Slimbach typefaces designed before the 2000s were first released in the PostScript Type 1 format, re-released in the more capable OpenType format. Adobe Hand B — 2014 Modern Cyrillic winner Adobe Text Pro — 2014 Modern Cyrillic winner Arno Pro — TDC2 2007 winning entry Brioso Pro — TDC2 2002 winning entry Caflisch Script Pro — bukva:raz! 2001 winner Frederick W. Goudy Award — 2018 Garamond Premier Pro — TDC2 2006 winning entry Minion Pro — bukva:raz! 2001 winner Myriad Pro — TDC2 2000 winning entry and bukva:raz! 2001 winner Trajan Sans Pro — 2014 Modern Cyrillic winner Warnock Pro — TDC2 2001 winning entry Adobe's biography of Robert Slimbach Adobe Originals Robert Slimbach - Luc Devroye's collection of information on Slimbach and his work
Cloister is a serif typeface, designed by Morris Fuller Benton and published by American Type Founders from around 1913. It is loosely based on the printing of Nicolas Jenson in Venice in the 1470s, in what is now called the "old style" of serif fonts. American Type Founders presented it as an attractive but usable serif typeface, suitable both for body text and display use. To ensure its versatility, Cloister was released in a wide selection of weights; this included an italic with swash capitals, an inline style and Cloister Initials, a set of initial capitals by Frederic Goudy to match.
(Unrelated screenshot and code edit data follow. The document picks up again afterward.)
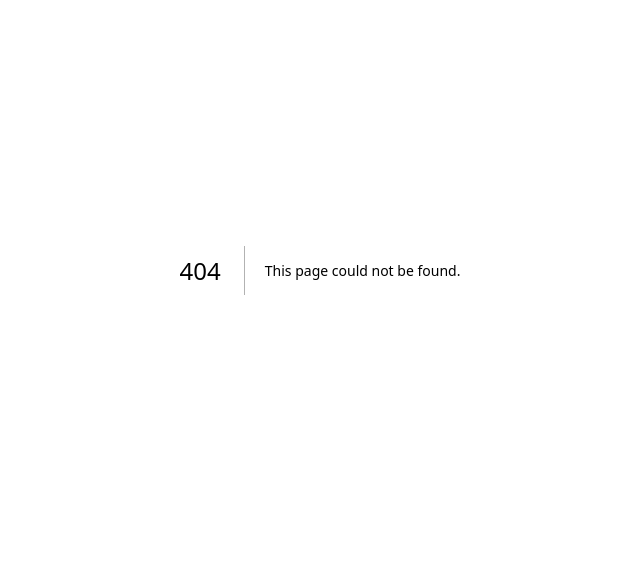
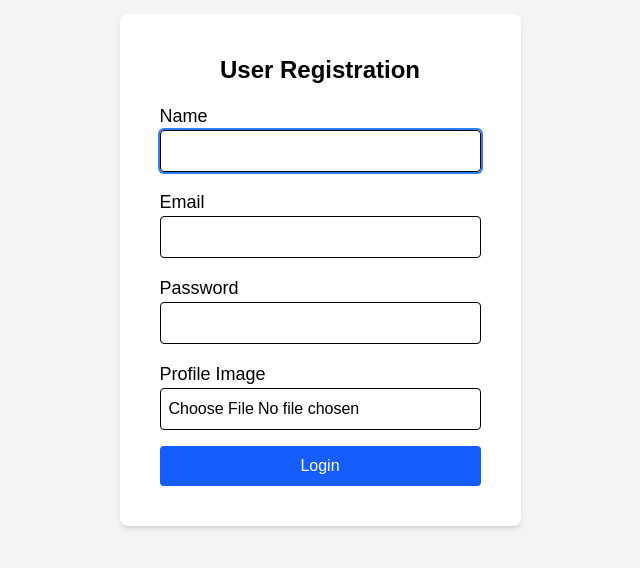
Before and after one commit to uttamkrshaw/Fruit_Game, a Next.js app in the folder client/: page /register in a window 1280 px wide. Before the commit this address had no page. Shown: the part 130-698 px from the top of the page, without its empty margins (320-960 px from the left). Built offline with nearby package versions, Linux system fonts and the light colour scheme.

Commit message:
Working on User Registration

```diff
--- a/client/package.json
+++ b/client/package.json
@@ -9,9 +9,13 @@
     "lint": "next lint"
   },
   "dependencies": {
+    "@hookform/resolvers": "^5.0.1",
+    "next": "15.3.2",
     "react": "^19.0.0",
     "react-dom": "^19.0.0",
-    "next": "15.3.2"
+    "react-hook-form": "^7.56.4",
+    "react-hot-toast": "^2.5.2",
+    "zod": "^3.25.28"
   },
   "devDependencies": {
     "@tailwindcss/postcss": "^4",
--- a/client/src/app/layout.js
+++ b/client/src/app/layout.js
@@ -1,5 +1,7 @@
 import { Geist, Geist_Mono } from "next/font/google";
 import "./globals.css";
+import { Toaster } from "react-hot-toast";
+
 
 const geistSans = Geist({
   variable: "--font-geist-sans",
@@ -22,6 +24,39 @@ export default function RootLayout({ children }) {
       <body
         className={`${geistSans.variable} ${geistMono.variable} antialiased`}
       >
+        <Toaster
+          position="top-center"
+          reverseOrder={false}
+          gutter={8}
+          containerClassName=""
+          containerStyle={{}}
+          toastOptions={{
+            // Define default options
+            className: '',
+            duration: 5000,
+            removeDelay: 2000,
+            style: {
+              background: '#363636',
+              color: '#fff',
+            },
+
+            // Default options for specific types
+            success: {
+              duration: 3000,
+              iconTheme: {
+                primary: 'green',
+                secondary: 'black',
+              },
+            },
+            error: {
+              duration: 3000,
+              iconTheme: {
+                primary: 'green',
+                secondary: 'black',
+              },
+            },
+          }}
+        />
         {children}
       </body>
     </html>
--- a/client/src/app/page.js
+++ b/client/src/app/page.js
@@ -1,103 +1,83 @@
-import Image from "next/image";
+"use client";
+import { useForm } from "react-hook-form";
+import { z } from "zod";
+import { apiurl } from "@/defaults/apiurl";
+import { zodResolver } from "@hookform/resolvers/zod";
+import toast from "react-hot-toast";
+import { useRouter } from "next/navigation";
+
+
+const loginSchema = z.object({
+  email: z.string().email({ message: "Invalid email address" }),
+  password: z
+    .string()
+    .min(6, "Password must be at least 6 characters")
+    .regex(
+      /^(?=.*[a-z])(?=.*[A-Z])(?=.*\d)(?=.*[^A-Za-z0-9])/,
+      "Password must include uppercase, lowercase, number, and special character"
+    ),
+});
 
 export default function Home() {
+  const router = useRouter();
+
+  const {
+    register,
+    handleSubmit,
+    formState: { errors, isSubmitting },
+  } = useForm({
+    resolver: zodResolver(loginSchema),
+  });
+
+  const onSubmit = async (data) => {
+    // Call API or handle authentication here
+    fetch(`${apiurl}user/login`, {
+      method: 'Post',
+      body: JSON.stringify(data),
+      headers: {
+        "Content-Type": 'application/json'
+      }
+    }).then((res) => res.json())
+      .then((res) => { res.status === 'success' ? (toast.success(res.message), localStorage.setItem('userInfo', JSON.stringify(res.token)), router.push('/chat')) : (toast.error(res.message), console.log("error", res)) })
+      .catch((err) => toast.error(err.message))
+
+  };
   return (
-    <div className="grid grid-rows-[20px_1fr_20px] items-center justify-items-center min-h-screen p-8 pb-20 gap-16 sm:p-20 font-[family-name:var(--font-geist-sans)]">
-      <main className="flex flex-col gap-[32px] row-start-2 items-center sm:items-start">
-        <Image
-          className="dark:invert"
-          src="/next.svg"
-          alt="Next.js logo"
-          width={180}
-          height={38}
-          priority
-        />
-        <ol className="list-inside list-decimal text-sm/6 text-center sm:text-left font-[family-name:var(--font-geist-mono)]">
-          <li className="mb-2 tracking-[-.01em]">
-            Get started by editing{" "}
-            <code className="bg-black/[.05] dark:bg-white/[.06] px-1 py-0.5 rounded font-[family-name:var(--font-geist-mono)] font-semibold">
-              src/app/page.js
-            </code>
-            .
-          </li>
-          <li className="tracking-[-.01em]">
-            Save and see your changes instantly.
-          </li>
-        </ol>
+    <div className="min-h-screen flex items-center justify-center bg-gray-100">
+      <div className="max-w-md mx-auto p-10 bg-white shadow-md rounded-lg m-auto">
+        <h2 className="text-2xl font-semibold text-center mb-4 text-black">User Login</h2>
+        <form onSubmit={handleSubmit(onSubmit)} className="space-y-4" autoComplete="false">
 
-        <div className="flex gap-4 items-center flex-col sm:flex-row">
-          <a
-            className="rounded-full border border-solid border-transparent transition-colors flex items-center justify-center bg-foreground text-background gap-2 hover:bg-[#383838] dark:hover:bg-[#ccc] font-medium text-sm sm:text-base h-10 sm:h-12 px-4 sm:px-5 sm:w-auto"
-            href="https://vercel.com/new?utm_source=create-next-app&utm_medium=appdir-template-tw&utm_campaign=create-next-app"
-            target="_blank"
-            rel="noopener noreferrer"
+          <div>
+            <label className="block text-lg font-medium text-black">Email</label>
+            <input
+              type="email"
+              autoFocus={true}
+              {...register("email")}
+              className=" text-black w-full p-2 border rounded focus:outline-none focus:ring-2 focus:ring-blue-500"
+            />
+            {errors.email && <p className="text-red-500 text-sm">{errors.email.message}</p>}
+          </div>
+
+          <div>
+            <label className="block text-lg font-medium text-black">Password</label>
+            <input
+              type="password"
+              {...register("password")}
+              className=" text-black w-full p-2 border rounded focus:outline-none focus:ring-2 focus:ring-blue-500"
+            />
+            {errors.password && <p className="text-red-500 text-sm">{errors.password.message}</p>}
+          </div>
+
+          <button
+            type="submit"
+            className="w-full bg-blue-600 text-white py-2 rounded hover:bg-blue-700 transition"
+            disabled={isSubmitting}
           >
-            <Image
-              className="dark:invert"
-              src="/vercel.svg"
-              alt="Vercel logomark"
-              width={20}
-              height={20}
-            />
-            Deploy now
-          </a>
-          <a
-            className="rounded-full border border-solid border-black/[.08] dark:border-white/[.145] transition-colors flex items-center justify-center hover:bg-[#f2f2f2] dark:hover:bg-[#1a1a1a] hover:border-transparent font-medium text-sm sm:text-base h-10 sm:h-12 px-4 sm:px-5 w-full sm:w-auto md:w-[158px]"
-            href="https://nextjs.org/docs?utm_source=create-next-app&utm_medium=appdir-template-tw&utm_campaign=create-next-app"
-            target="_blank"
-            rel="noopener noreferrer"
-          >
-            Read our docs
-          </a>
-        </div>
-      </main>
-      <footer className="row-start-3 flex gap-[24px] flex-wrap items-center justify-center">
-        <a
-          className="flex items-center gap-2 hover:underline hover:underline-offset-4"
-          href="https://nextjs.org/learn?utm_source=create-next-app&utm_medium=appdir-template-tw&utm_campaign=create-next-app"
-          target="_blank"
-          rel="noopener noreferrer"
-        >
-          <Image
-            aria-hidden
-            src="/file.svg"
-            alt="File icon"
-            width={16}
-            height={16}
-          />
-          Learn
-        </a>
-        <a
-          className="flex items-center gap-2 hover:underline hover:underline-offset-4"
-          href="https://vercel.com/templates?framework=next.js&utm_source=create-next-app&utm_medium=appdir-template-tw&utm_campaign=create-next-app"
-          target="_blank"
-          rel="noopener noreferrer"
-        >
-          <Image
-            aria-hidden
-            src="/window.svg"
-            alt="Window icon"
-            width={16}
-            height={16}
-          />
-          Examples
-        </a>
-        <a
-          className="flex items-center gap-2 hover:underline hover:underline-offset-4"
-          href="https://nextjs.org?utm_source=create-next-app&utm_medium=appdir-template-tw&utm_campaign=create-next-app"
-          target="_blank"
-          rel="noopener noreferrer"
-        >
-          <Image
-            aria-hidden
-            src="/globe.svg"
-            alt="Globe icon"
-            width={16}
-            height={16}
-          />
-          Go to nextjs.org →
-        </a>
-      </footer>
+            {isSubmitting ? "Logging in..." : "Login"}
+          </button>
+        </form>
+      </div>
     </div>
   );
 }
--- /dev/null
+++ b/client/src/app/register/page.js
@@ -0,0 +1,125 @@
+"use client";
+import { useForm } from "react-hook-form";
+import { z } from "zod";
+import { apiurl } from "@/defaults/apiurl";
+import { zodResolver } from "@hookform/resolvers/zod";
+import toast from "react-hot-toast";
+import { useRouter } from "next/navigation";
+
+const MAX_FILE_SIZE = 5 * 1024 * 1024; // 5MB in bytes
+const ACCEPTED_IMAGE_TYPES = ["image/jpeg", "image/jpg", "image/png", "image/webp"];
+
+
+
+const registerSchema = z.object({
+    name: z.string().min(5, "Name must be at least 5 characters"),
+    email: z.string().email({ message: "Invalid email address" }),
+    password: z
+        .string()
+        .min(6, "Password must be at least 6 characters")
+        .regex(
+            /^(?=.*[a-z])(?=.*[A-Z])(?=.*\d)(?=.*[^A-Za-z0-9])/,
+            "Password must include uppercase, lowercase, number, and special character"
+        ),
+    profile: z
+        .any()
+        .refine((file) => file[0]?.size <= MAX_FILE_SIZE, "Max image size is 5MB.")
+        .refine(
+            (file) => ACCEPTED_IMAGE_TYPES.includes(file[0]?.type),
+            "Only .jpg, .jpeg, .png and .webp formats are supported."
+        )
+});
+
+export default function Home() {
+    const router = useRouter();
+
+    const {
+        register,
+        handleSubmit,
+        formState: { errors, isSubmitting },
+    } = useForm({
+        resolver: zodResolver(registerSchema),
+    });
+
+    const onSubmit = async (data) => {
+        // Call API or handle authentication here
+        console.log(data);
+        const formData = new FormData();
+        formData.profile = data.profile;
+        formData.name = data.name;
+        formData.email = data.email;
+        formData.password = data.password;
+        console.log(formData);
+
+
+        fetch(`${apiurl}user/register`, {
+            method: 'Post',
+            // body: JSON.stringify(data),
+            body: formData,
+            // headers: {
+            //     // "Content-Type": 'application/json'
+            //     "Content- Type": "multipart/form-data"
+
+            // }
+        }).then((res) => res.json())
+            .then((res) => { res.status === 'success' ? (toast.success(res.message), router.push('/')) : (toast.error(res.message)) })
+            .catch((err) => toast.error(err.message))
+
+    };
+    return (
+        <div className="min-h-screen flex items-center justify-center bg-gray-100">
+            <div className="max-w-md mx-auto p-10 bg-white shadow-md rounded-lg m-auto">
+                <h2 className="text-2xl font-semibold text-center mb-4 text-black">User Registration</h2>
+                <form onSubmit={handleSubmit(onSubmit)} className="space-y-4" autoComplete="false">
+                    <div>
+                        <label className="block text-lg font-medium text-black">Name</label>
+                        <input
+                            type="text"
+                            autoFocus={true}
+                            {...register("name")}
+                            className=" text-black w-full p-2 border rounded focus:outline-none focus:ring-2 focus:ring-blue-500"
+                        />
+                        {errors.name && <p className="text-red-500 text-sm">{errors.name.message}</p>}
+                    </div>
+                    <div>
+                        <label className="block text-lg font-medium text-black">Email</label>
+                        <input
+                            type="email"
+                            {...register("email")}
+                            className=" text-black w-full p-2 border rounded focus:outline-none focus:ring-2 focus:ring-blue-500"
+                        />
+                        {errors.email && <p className="text-red-500 text-sm">{errors.email.message}</p>}
+                    </div>
+
+                    <div>
+                        <label className="block text-lg font-medium text-black">Password</label>
+                        <input
+                            type="password"
+                            {...register("password")}
+                            className=" text-black w-full p-2 border rounded focus:outline-none focus:ring-2 focus:ring-blue-500"
+                        />
+                        {errors.password && <p className="text-red-500 text-sm">{errors.password.message}</p>}
+                    </div>
+                    <div>
+                        <label className="block text-lg font-medium text-black">Profile Image</label>
+                        <input
+                            type="file"
+                            accept="image/jpeg, image/jpg, image/png, image/webp"
+                            {...register("profile")}
+                            className=" text-black w-full p-2 border rounded focus:outline-none focus:ring-2 focus:ring-blue-500"
+                        />
+                        {errors.profile && <p className="text-red-500 text-sm">{errors.profile.message}</p>}
+                    </div>
+
+                    <button
+                        type="submit"
+                        className="w-full bg-blue-600 text-white py-2 rounded hover:bg-blue-700 transition"
+                        disabled={isSubmitting}
+                    >
+                        {isSubmitting ? "Logging in..." : "Login"}
+                    </button>
+                </form>
+            </div>
+        </div>
+    );
+}
--- /dev/null
+++ b/client/src/defaults/apiurl.js
@@ -0,0 +1,4 @@
+
+const apiurl = 'http://localhost:4500/api/v1/'
+
+module.exports = {apiurl}
```
Also changed, not shown: 2 other files (tests, documents, lock files or other folders).
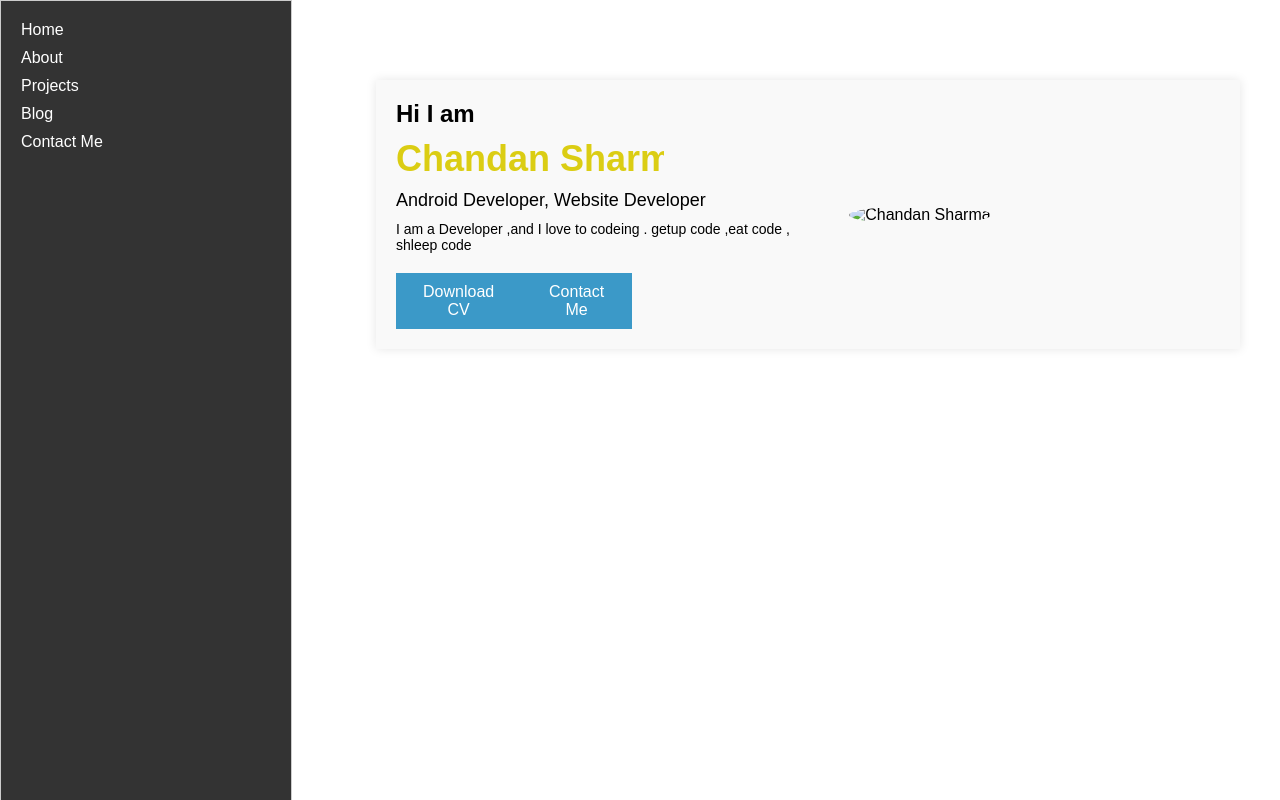
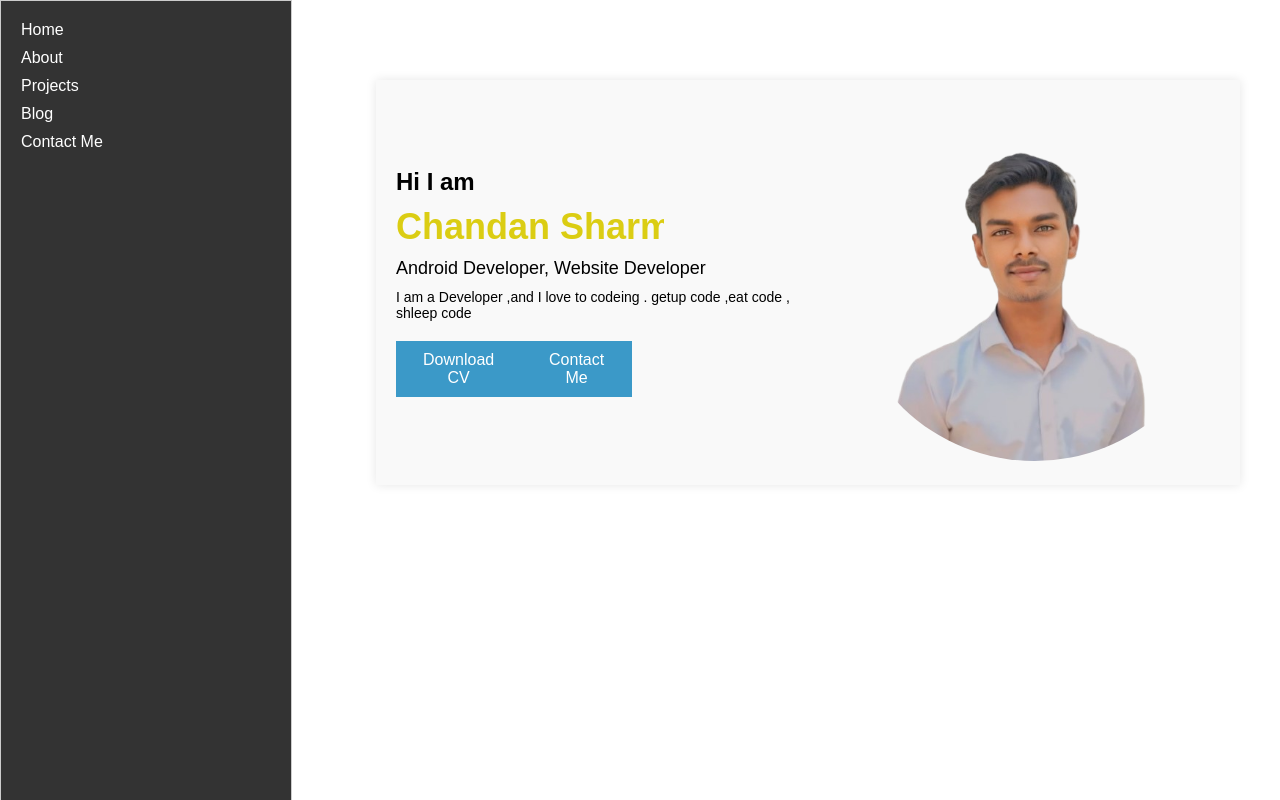
Before and after one commit to ChandanSharma22/portfolio, a plain HTML site: page index.html in a window 1280 px wide. Drawn offline with Linux system fonts and the light colour scheme; a script that the page names is missing.

Commit message:
Update index.html

```diff
--- a/index.html
+++ b/index.html
@@ -48,7 +48,7 @@
 
 
                 </div>
-                <div class="devPic"><img src="image/bg_1.png" alt="Chandan Sharma"></div>
+                <div class="devPic"><img src="bg_1.png" alt="Chandan Sharma"></div>
 
             </div>
         </div>
```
The practice of creating a wide range of variants of a successful face was a standard ATF practice in order to capitalise on a successful typeface's popularity and allow coherent layout and graphic design; this meant that it was cast with the area of the typeface above the baseline smaller than normal, so the descenders could be at a long accurate length. ATF released a blackletter design under the name of "Cloister Black".
Cloister was released on hot metal typesetting machines such as that of Linotype and Monotype, additional weights were created for these. Cloister was somewhat variably named by printers in the metal type period, with "Cloister Old Style", "Cloister Oldstyle", "Cloister Old Face" and "Cloister Oldface" all used to refer to it. Cloister's release in metal type included the following: Cloister Old Style roman Cloister Italic Cloister Cursive Cloister Bold Cloister Bold Italic Cloister Title Cloister Bold Title Cloister Bold Condensed Cloister Lightface Cloister Lightface Italic Cloister Cursive Handtooled A digitisation has been released by P22 and another by URW. Goudy's Cloister Initials, much esteemed in their own right, have been digitised by P22 and by Dieter Steffmann. Cloister Black has been digitised separately. Centaur Golden Type Hightower Text ATF's 1923 specimen book, showing Cloister on pp. 66–81. Specimen sheet ATF 1912 specimen book - shows Cloister Black and Cloister Borders